The central question for Australian defence and foreign policy is whether we ought to comply with, or oppose, China’s use of force to advance its territorial claims and perceived national interests in the South China Sea where important Australian trade and security interests are also engaged.
Doing nothing equates to compliance, making it more difficult to prevent China from seeking further territorial gain, or unilaterally imposing its desired outcomes on the region at a time, and place, of its choosing.
But if China’s actions are contrary to regional stability and the established international conventions for dispute resolution, then what can Australia do?
The answer is we can do much more than sceptics and the “no offence school” allow.
The thrust of our policy must be aimed at defusing tensions in the South China Sea by working in concert with other countries of similar mind, not just the US.
Diplomatically, Australia should call on all claimant states to freeze land reclamation activities and urge China and ASEAN to immediately begin serious negotiations for a code of conduct in the South China Sea that includes specific measures to prevent the militarisation of disputed islands.

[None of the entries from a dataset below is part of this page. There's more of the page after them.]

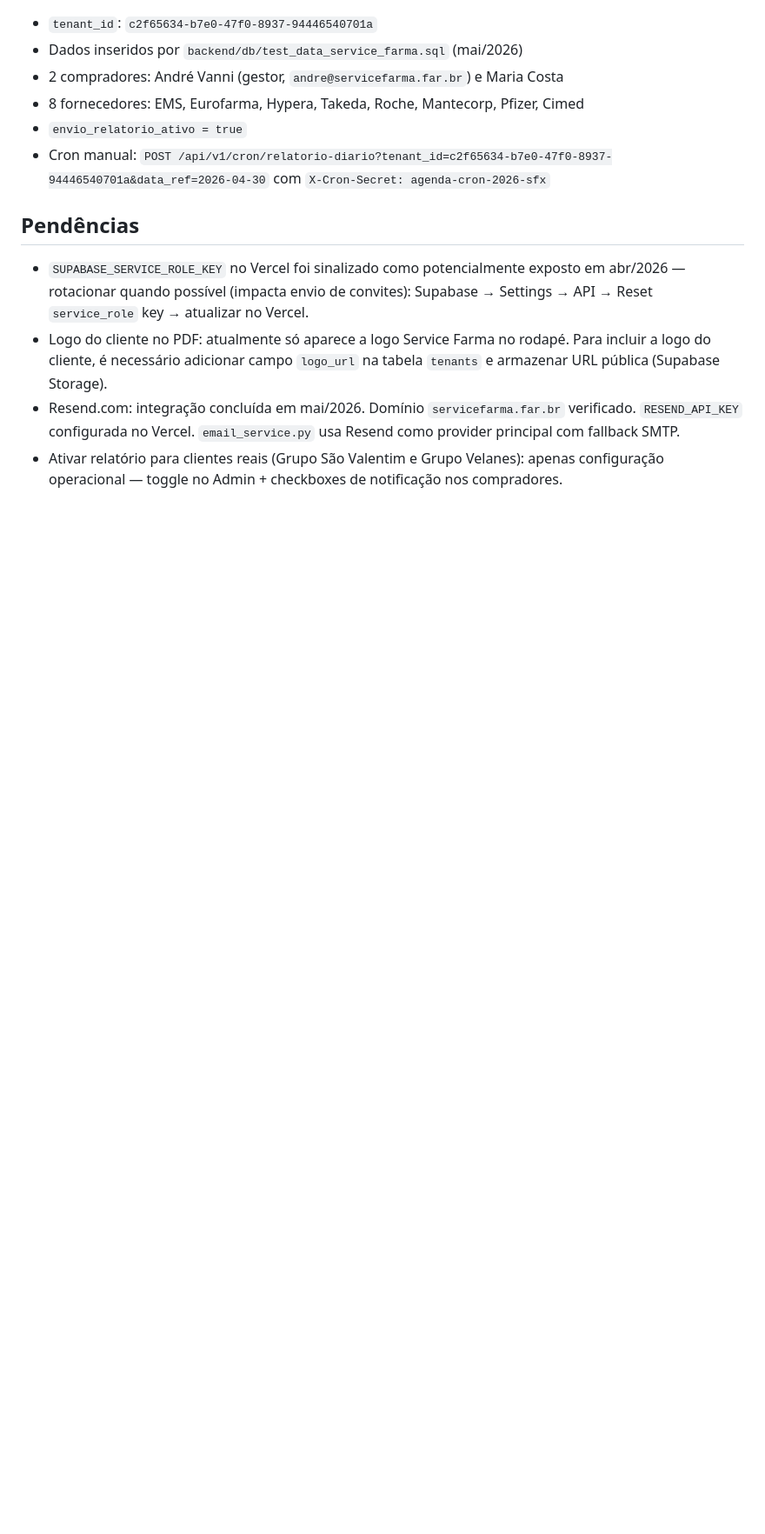
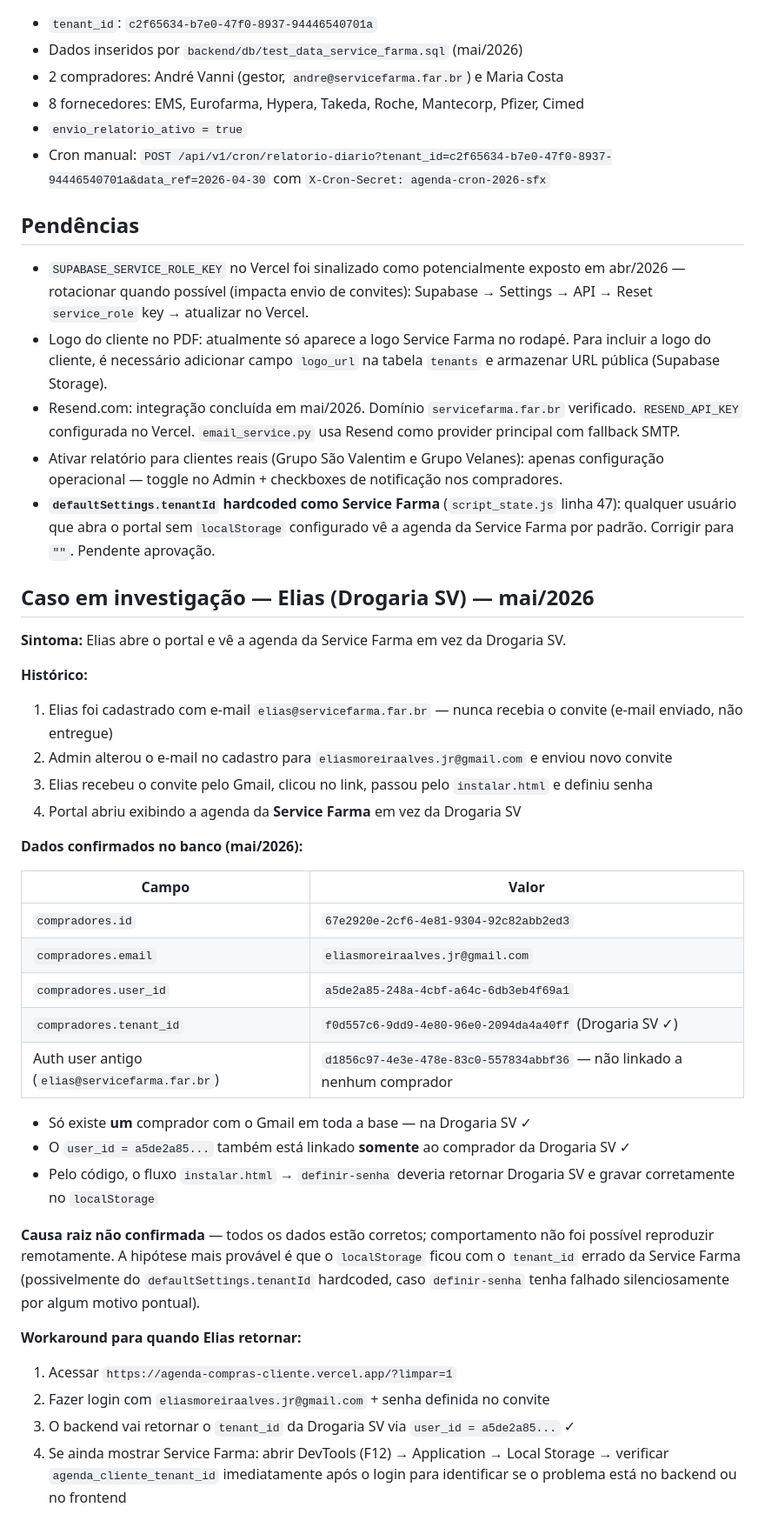
Before and after one commit to andrevanni/Agenda-de-Compras-Web, a Markdown page: CLAUDE.md, the part around the change. Shown at 87% size. GitHub-like rendering; blank space fills up the shorter version.

Commit message:
docs: atualiza CLAUDE.md com caso Elias e bugs identificados em mai/2026
Co-Authored-By: Claude Sonnet 4.6 <noreply@anthropic.com>

```diff
--- a/CLAUDE.md
+++ b/CLAUDE.md
@@ -446,3 +446,36 @@ postgresql+psycopg://postgres.fnwsorhflueunqzkwsxu:[SENHA]@aws-0-us-west-2.poole
 - Logo do cliente no PDF: atualmente só aparece a logo Service Farma no rodapé. Para incluir a logo do cliente, é necessário adicionar campo `logo_url` na tabela `tenants` e armazenar URL pública (Supabase Storage).
 - Resend.com: integração concluída em mai/2026. Domínio `servicefarma.far.br` verificado. `RESEND_API_KEY` configurada no Vercel. `email_service.py` usa Resend como provider principal com fallback SMTP.
 - Ativar relatório para clientes reais (Grupo São Valentim e Grupo Velanes): apenas configuração operacional — toggle no Admin + checkboxes de notificação nos compradores.
+- **`defaultSettings.tenantId` hardcoded como Service Farma** (`script_state.js` linha 47): qualquer usuário que abra o portal sem `localStorage` configurado vê a agenda da Service Farma por padrão. Corrigir para `""`. Pendente aprovação.
+
+## Caso em investigação — Elias (Drogaria SV) — mai/2026
+
+**Sintoma:** Elias abre o portal e vê a agenda da Service Farma em vez da Drogaria SV.
+
+**Histórico:**
+1. Elias foi cadastrado com e-mail `elias@servicefarma.far.br` — nunca recebia o convite (e-mail enviado, não entregue)
+2. Admin alterou o e-mail no cadastro para `eliasmoreiraalves.jr@gmail.com` e enviou novo convite
+3. Elias recebeu o convite pelo Gmail, clicou no link, passou pelo `instalar.html` e definiu senha
+4. Portal abriu exibindo a agenda da **Service Farma** em vez da Drogaria SV
+
+**Dados confirmados no banco (mai/2026):**
+
+| Campo | Valor |
+|---|---|
+| `compradores.id` | `67e2920e-2cf6-4e81-9304-92c82abb2ed3` |
+| `compradores.email` | `eliasmoreiraalves.jr@gmail.com` |
+| `compradores.user_id` | `a5de2a85-248a-4cbf-a64c-6db3eb4f69a1` |
+| `compradores.tenant_id` | `f0d557c6-9dd9-4e80-96e0-2094da4a40ff` (Drogaria SV ✓) |
+| Auth user antigo (`elias@servicefarma.far.br`) | `d1856c97-4e3e-478e-83c0-557834abbf36` — não linkado a nenhum comprador |
+
+- Só existe **um** comprador com o Gmail em toda a base — na Drogaria SV ✓
+- O `user_id = a5de2a85...` também está linkado **somente** ao comprador da Drogaria SV ✓
+- Pelo código, o fluxo `instalar.html` → `definir-senha` deveria retornar Drogaria SV e gravar corretamente no `localStorage`
+
+**Causa raiz não confirmada** — todos os dados estão corretos; comportamento não foi possível reproduzir remotamente. A hipótese mais provável é que o `localStorage` ficou com o `tenant_id` errado da Service Farma (possivelmente do `defaultSettings.tenantId` hardcoded, caso `definir-senha` tenha falhado silenciosamente por algum motivo pontual).
+
+**Workaround para quando Elias retornar:**
+1. Acessar `https://agenda-compras-cliente.vercel.app/?limpar=1`
+2. Fazer login com `eliasmoreiraalves.jr@gmail.com` + senha definida no convite
+3. O backend vai retornar o `tenant_id` da Drogaria SV via `user_id = a5de2a85...` ✓
+4. Se ainda mostrar Service Farma: abrir DevTools (F12) → Application → Local Storage → verificar `agenda_cliente_tenant_id` imediatamente após o login para identificar se o problema está no backend ou no frontend
```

Since China has offered to allow other countries the use of “civilian facilities” it is building on the islands for search and rescue and weather forecasting, we ought to take up this offer.
We should also ask Beijing to clarify the precise extent of its opaque ambit claim to 90 per cent of the South China Sea and to submit to the dispute resolution mechanisms enshrined in UNCLOS as an indicator of its willingness to shelve its territorial claims in the interests of regional stability and joint development of the sea’s resources.
It would be unwise to participate in joint air and naval patrols with the US around the Spratly Islands as this would only play to Beijing’s narrative that the US and its allies are ganging up on China.
Australia can more effectively assert the principle of freedom of navigation by continuing national patrols in the South China Sea, including within 12 nautical miles of facilities built on submerged rocks and reefs.
Such a policy should be able to attract bipartisan support in Australia, including from the Greens, who no doubt will be concerned about the environmental damage that land reclamation is wreaking on the formerly pristine reefs of the South China Sea.
Alan Dupont is Professor of International Security at UNSW and a nonresident fellow at the Lowy Institute. Alan was recently appointed as The Australian's contributing editor on national security.
This opinion piece was first published in The Australian.